Post-regeneration episodes are tricky. By and large the first episodes of the new actor as The Doctor focus either on an exhausted and confused Doctor trying to discover his himself for the first time (“Time and the Rani“) or resting and being out of action for much of the episode (“Castrovalva,” “The Christmas Invasion“). My main takeaway from “Deep Breath,” other than the fact that the jury is still out on just what kind of man the Twelfth Doctor (Peter Capaldi) will be, is reminding me how well-constructed an episode “The Eleventh Hour” was. The Fifth Series premiere works as a strong story apart from the novelty of introducing a new actor into the series’ starring role. By contrast, while “Deep Breath” isn’t awful, it’s a far cry from the strides Matt Smith took in his first episode as the Eleventh Doctor.
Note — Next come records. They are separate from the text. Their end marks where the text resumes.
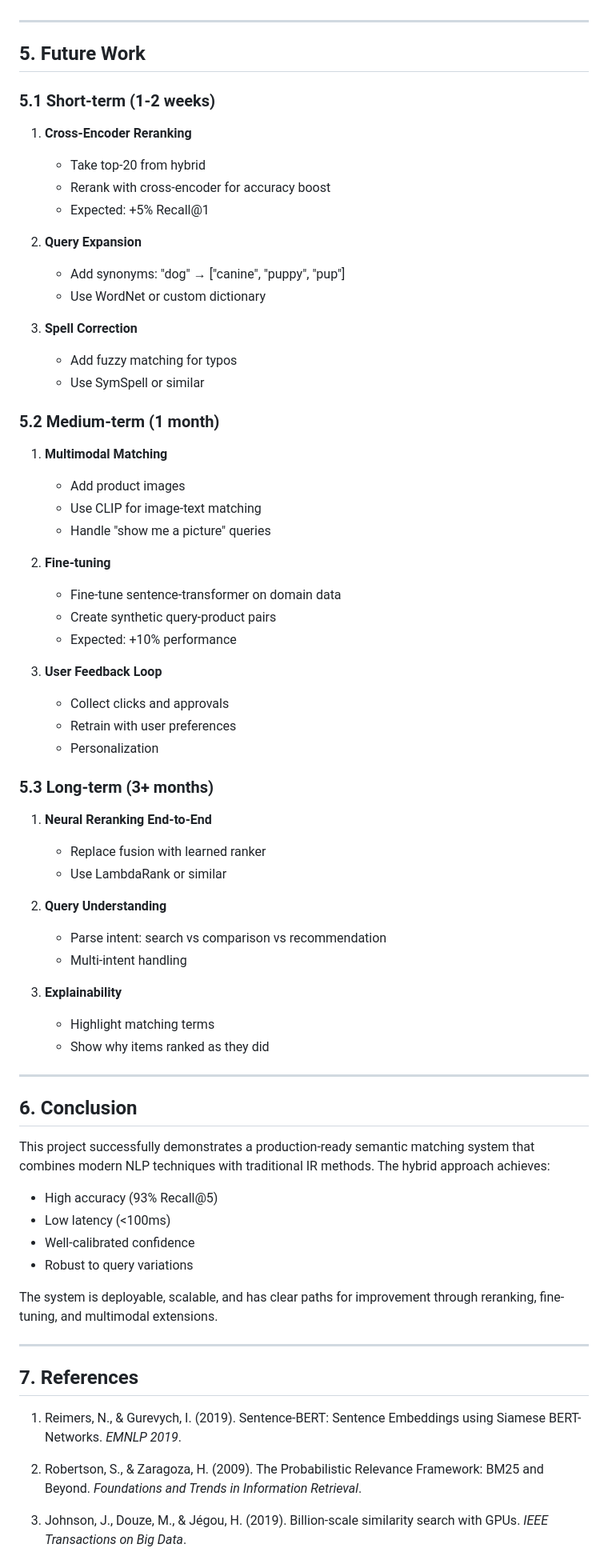
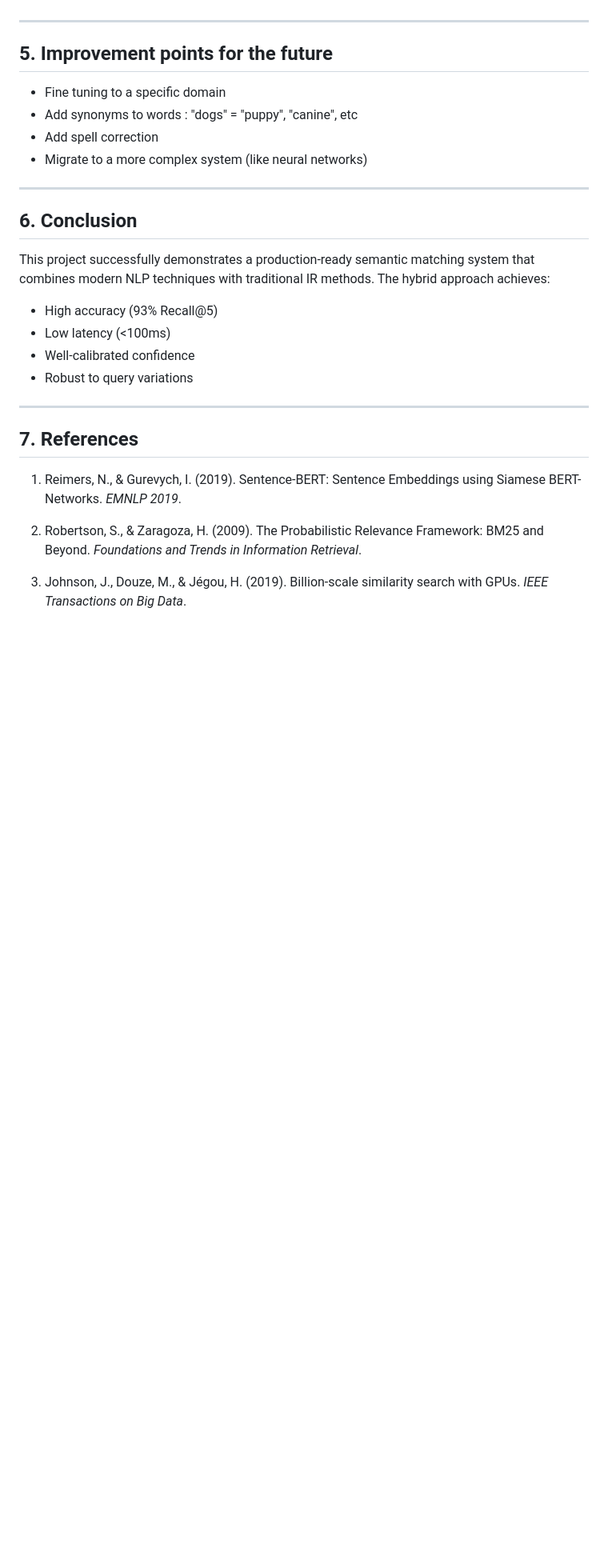
Before and after one commit to AhmedbBZ/product-matching-system, a Markdown page: REPORT.md, the part around one of its changes. Shown at 80% size. GitHub-like rendering; blank space fills up the shorter version.

Commit message:
Refine REPORT.md for clarity and consistency

```diff
--- a/REPORT.md
+++ b/REPORT.md
@@ -335,53 +330,12 @@ Type: Variation
 
 ---
 
-## 5. Future Work
+## 5. Improvement points for the future
 
-### 5.1 Short-term (1-2 weeks)
-
-1. **Cross-Encoder Reranking**
-   - Take top-20 from hybrid
-   - Rerank with cross-encoder for accuracy boost
-   - Expected: +5% Recall@1
-
-2. **Query Expansion**
-   - Add synonyms: "dog" → ["canine", "puppy", "pup"]
-   - Use WordNet or custom dictionary
-
-3. **Spell Correction**
-   - Add fuzzy matching for typos
-   - Use SymSpell or similar
-
-### 5.2 Medium-term (1 month)
-
-1. **Multimodal Matching**
-   - Add product images
-   - Use CLIP for image-text matching
-   - Handle "show me a picture" queries
-
-2. **Fine-tuning**
-   - Fine-tune sentence-transformer on domain data
-   - Create synthetic query-product pairs
-   - Expected: +10% performance
-
-3. **User Feedback Loop**
-   - Collect clicks and approvals
-   - Retrain with user preferences
-   - Personalization
-
-### 5.3 Long-term (3+ months)
-
-1. **Neural Reranking End-to-End**
-   - Replace fusion with learned ranker
-   - Use LambdaRank or similar
-
-2. **Query Understanding**
-   - Parse intent: search vs comparison vs recommendation
-   - Multi-intent handling
-
-3. **Explainability**
-   - Highlight matching terms
-   - Show why items ranked as they did
+- Fine tuning to a specific domain
+- Add synonyms to words : "dogs" = "puppy", "canine", etc
+- Add spell correction
+- Migrate to a more complex system (like neural networks)
 
 ---
 
@@ -393,8 +347,6 @@ This project successfully demonstrates a production-ready semantic matching syst
 - Low latency (<100ms)
 - Well-calibrated confidence
 - Robust to query variations
-
-The system is deployable, scalable, and has clear paths for improvement through reranking, fine-tuning, and multimodal extensions.
 
 ---
 
```
Also changed, not shown: other parts of REPORT.md (+30 -35 lines).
Picking up sometime after the events of “The Time of The Doctor,” a befuddled Doctor and Clara (Jenna-Louise Coleman) arrive back in Victorian London after bouncing around time and space for an indeterminate period. Oh, and they bring a Tyrannosaurus Rex with them. Sadly the dinosaur is only a red herring and quickly dealt with as the main story involves clockwork automotons attempting to make themselves more human. If that sounds a tad familiar, it is.
One of movie critic Roger Ebert‘s cardinal rules about movies is that they shouldn’t purposefully remind you of better movies you would rather be watching. And that’s a major problem here. Aside from directly lifting (and even referencing) one of the best episodes of Doctor Who ever made (“The Girl in the Fireplace“) the start of the new series returns The Doctor and Clara back to the company of Madame Vastra (Neve McIntosh), Jenny Flint (Catrin Stewart), and their Sontaran butler Strax (Dan Starkey) . Now I enjoy this threesome, but the series has relied heavily on them over the past season and to do so again also reminds us of better moments each has found in other episodes.
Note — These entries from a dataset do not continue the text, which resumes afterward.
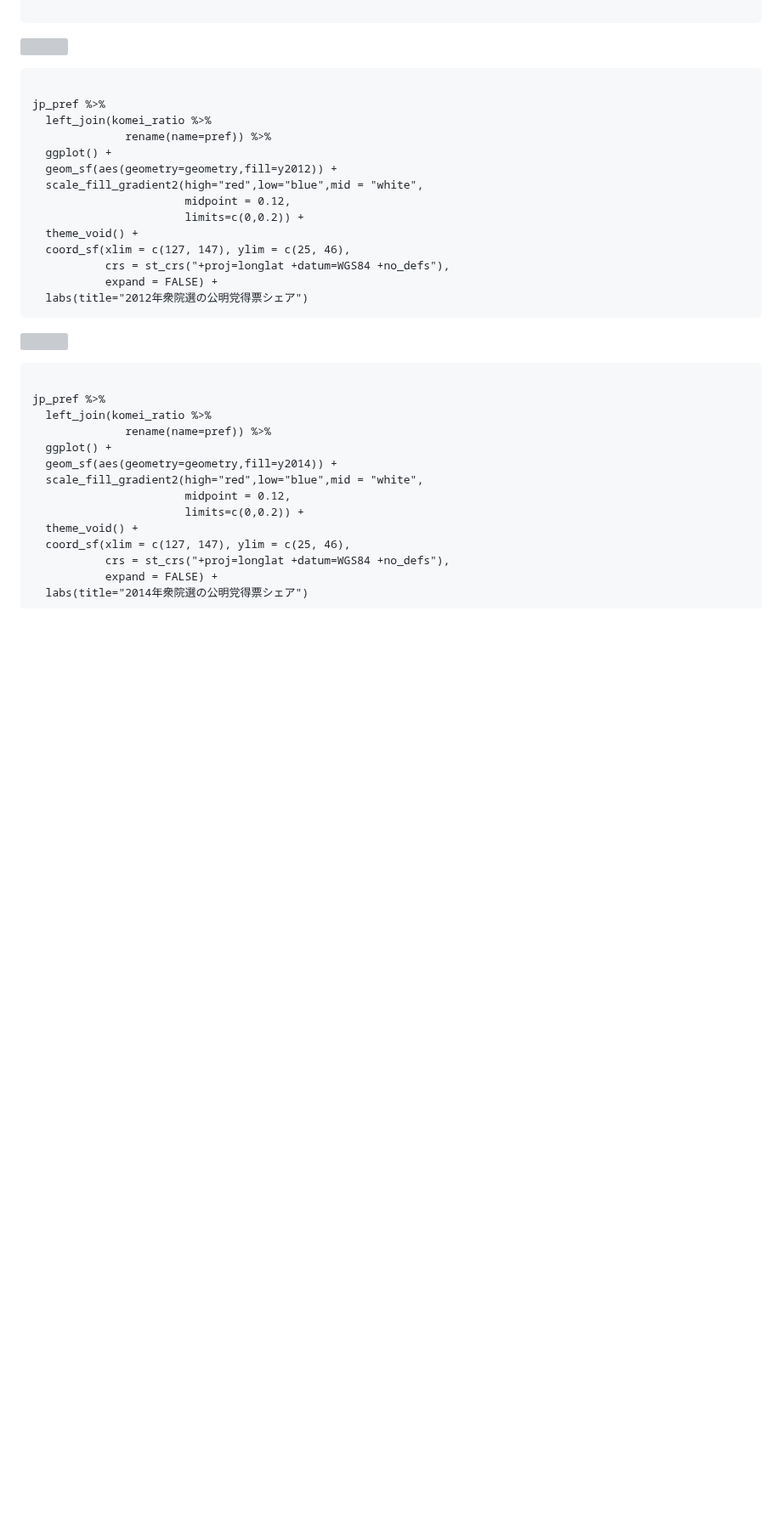
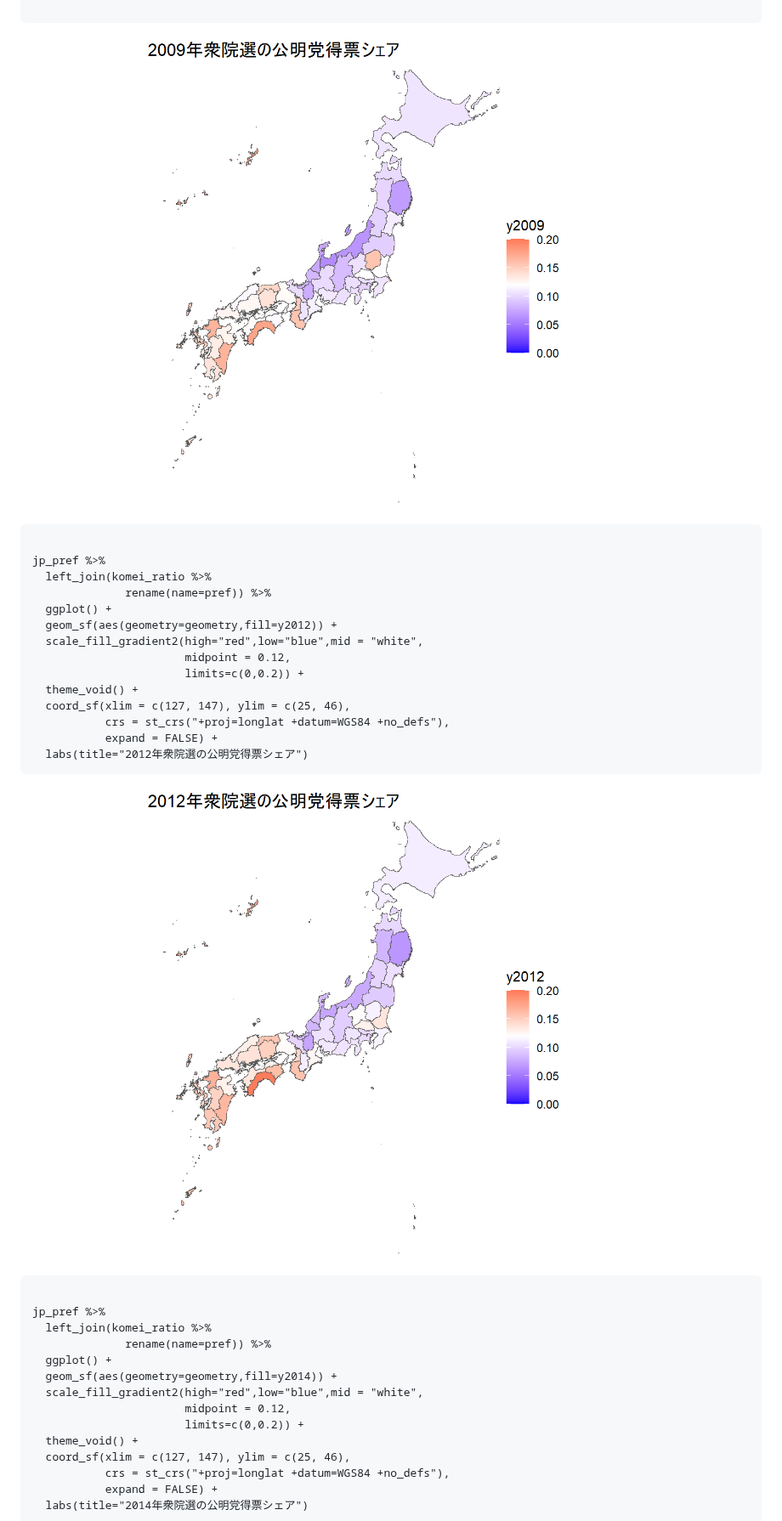
Before and after one commit to ryomakom/general_election_votes, a Markdown page: README.md, the part around one of its changes. Shown at 85% size. Drawn GitHub-style; blank space fills up the shorter version; grey boxes are pictures that could not be loaded.

````diff
--- a/README.md
+++ b/README.md
@@ -366,7 +369,7 @@ jp_pref %>%
   labs(title="2009年衆院選の公明党得票シェア")
 
 ```
-![](img/2009.jpg)
+![](img/map2009.jpg)
 
 
 ```{r test}
@@ -386,7 +389,7 @@ jp_pref %>%
   labs(title="2012年衆院選の公明党得票シェア")
 ```
 
-![](img/2012.jpg)
+![](img/map2012.jpg)
 
 ```{r test}
 
````
Also changed, not shown: other parts of README.md (+7 -4 lines).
That said, one of the best scenes of the season premiere doesn’t include The Doctor at all. The scene takes place between Clara and Madame Vastra who begins questioning the Earth girl’s loyalty which has wavered based on the changes both to the physical and emotional state of The Doctor. The scene reestablishes Clara as the companion The Doctor needs as well as force her to fight and defend the privilege which has been offered to her.
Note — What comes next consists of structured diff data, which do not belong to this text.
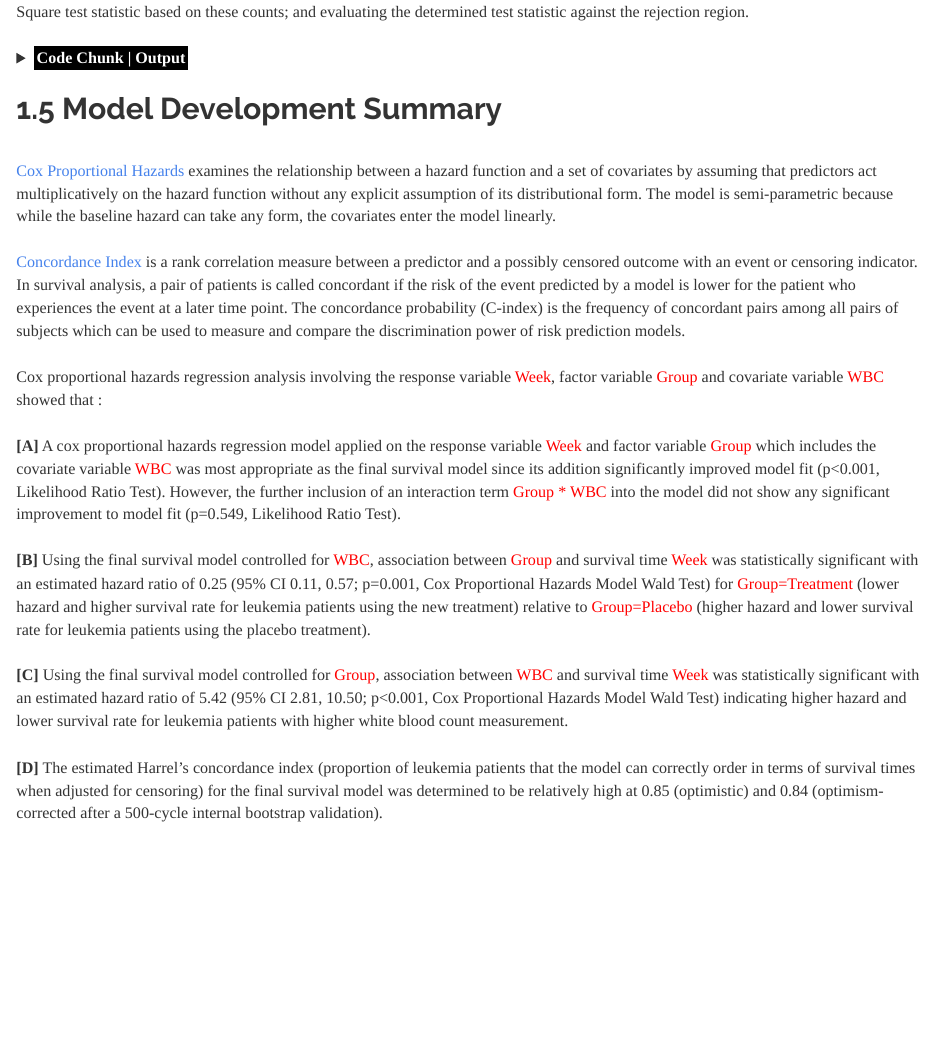
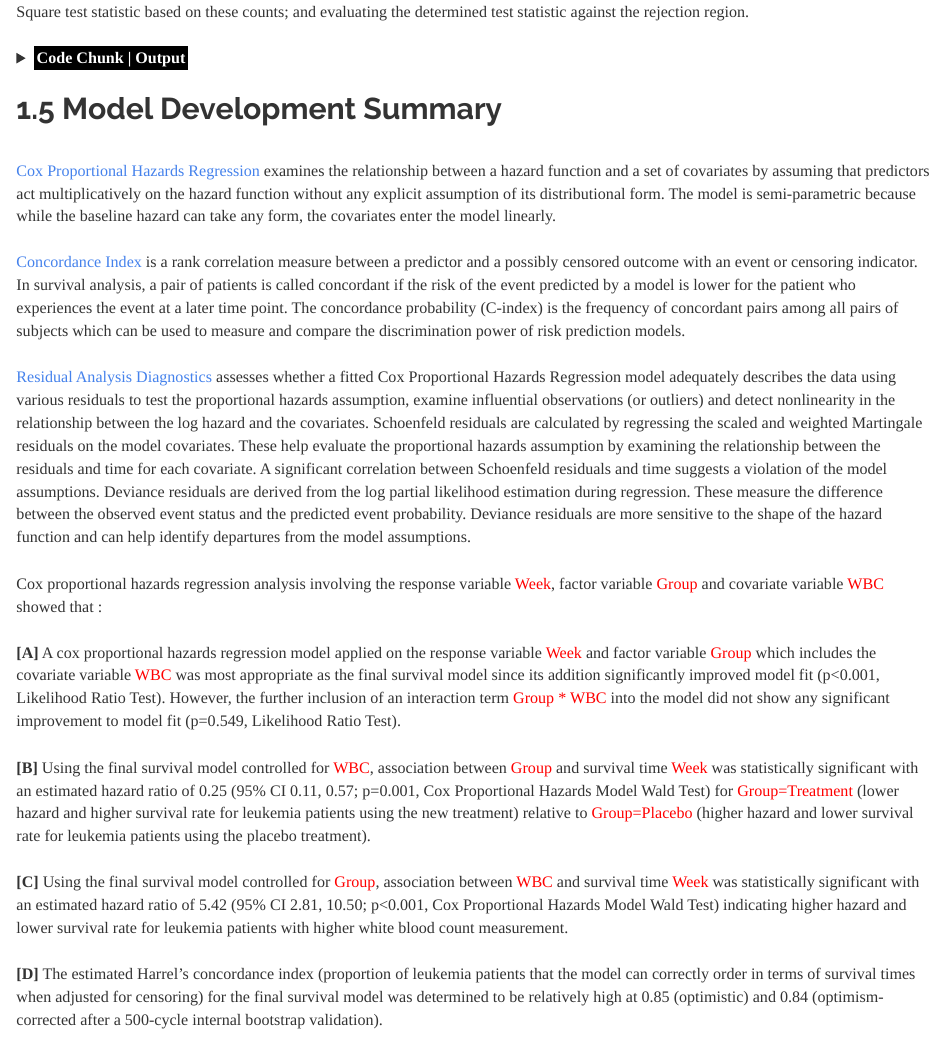
Before and after one commit to JohnPaulinePineda/Portfolio_Project_4, an R Markdown document (docs/index.Rmd): the page in a window 1100 px wide, from 3830 px down. Rendered offline with R 4.5, knitr and Pandoc, with nearby package versions; some code elsewhere in the file could not run offline; a font, style sheet, LaTeX package, included part or bibliography that could not be used is replaced or left out; long lines of code are wrapped.

Commit message:
Formulated the HTML and RMD files
Formulated the HTML and RMD files

```diff
--- a/docs/index.Rmd
+++ b/docs/index.Rmd
@@ -560,9 +560,11 @@ ggpar(SurvivalTimeInWeek.KaplanMeier.ByGroup,
 
 ##  1.5 Model Development Summary
 |
-| [Cox Proportional Hazards](https://rss.onlinelibrary.wiley.com/doi/abs/10.1111/j.2517-6161.1972.tb00899.x) examines the relationship between a hazard function and a set of covariates by assuming that predictors act multiplicatively on the hazard function without any explicit assumption of its distributional form. The model is semi-parametric because while the baseline hazard can take any form, the covariates enter the model linearly.
+| [Cox Proportional Hazards Regression](https://rss.onlinelibrary.wiley.com/doi/abs/10.1111/j.2517-6161.1972.tb00899.x) examines the relationship between a hazard function and a set of covariates by assuming that predictors act multiplicatively on the hazard function without any explicit assumption of its distributional form. The model is semi-parametric because while the baseline hazard can take any form, the covariates enter the model linearly.
 |
 | [Concordance Index](https://jamanetwork.com/journals/jama/article-abstract/372568) is a rank correlation measure between a predictor and a possibly censored outcome with an event or censoring indicator. In survival analysis, a pair of patients is called concordant if the risk of the event predicted by a model is lower for the patient who experiences the event at a later time point. The concordance probability (C-index) is the frequency of concordant pairs among all pairs of subjects which can be used to measure and compare the discrimination power of risk prediction models.
+|
+| [Residual Analysis Diagnostics](https://link.springer.com/book/10.1007/978-1-4419-6646-9) assesses whether a fitted Cox Proportional Hazards Regression model adequately describes the data using various residuals to test the proportional hazards assumption, examine influential observations (or outliers) and detect nonlinearity in the relationship between the log hazard and the covariates. Schoenfeld residuals are calculated by regressing the scaled and weighted Martingale residuals on the model covariates. These help evaluate the proportional hazards assumption by examining the relationship between the residuals and time for each covariate. A significant correlation between Schoenfeld residuals and time suggests a violation of the model assumptions. Deviance residuals are derived from the log partial likelihood estimation during regression. These measure the difference between the observed event status and the predicted event probability. Deviance residuals are more sensitive to the shape of the hazard function and can help identify departures from the model assumptions.
 |
 | Cox proportional hazards regression analysis involving the response variable <span style="color: #FF0000">Week</span>, factor variable <span style="color: #FF0000">Group</span> and covariate variable <span style="color: #FF0000">WBC</span>  showed that :
 |
```
Also changed, not shown: 1 other file.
In terms of continuity the episode offers Clara the same kind of confusion Rose Tyler (Billie Piper) dealt with when meeting the Tenth Doctor (David Tennant) for the first time, unsure as to how much her Doctor has changed. With The Doctor acting off for most of the episode it’s hard to get a read on just what kind of a man this version of the character will be (hopefully less goofy). The episode does ends on a strong note with The Doctor and Clara finally having a real conversation, really one of only two scenes the pair actually do any real interacting (the first being the restaurant sequence which gives delivers the episode’s best line). Pulling on threads of stories already begun, we get mention again of the mysterious phone call that led Clara to meeting The Doctor as well as the introduction of Michelle Gomez as Missy (AKA River Song-lite) who it appears has an undisclosed history with The Doctor and some larger role to play in the days to come.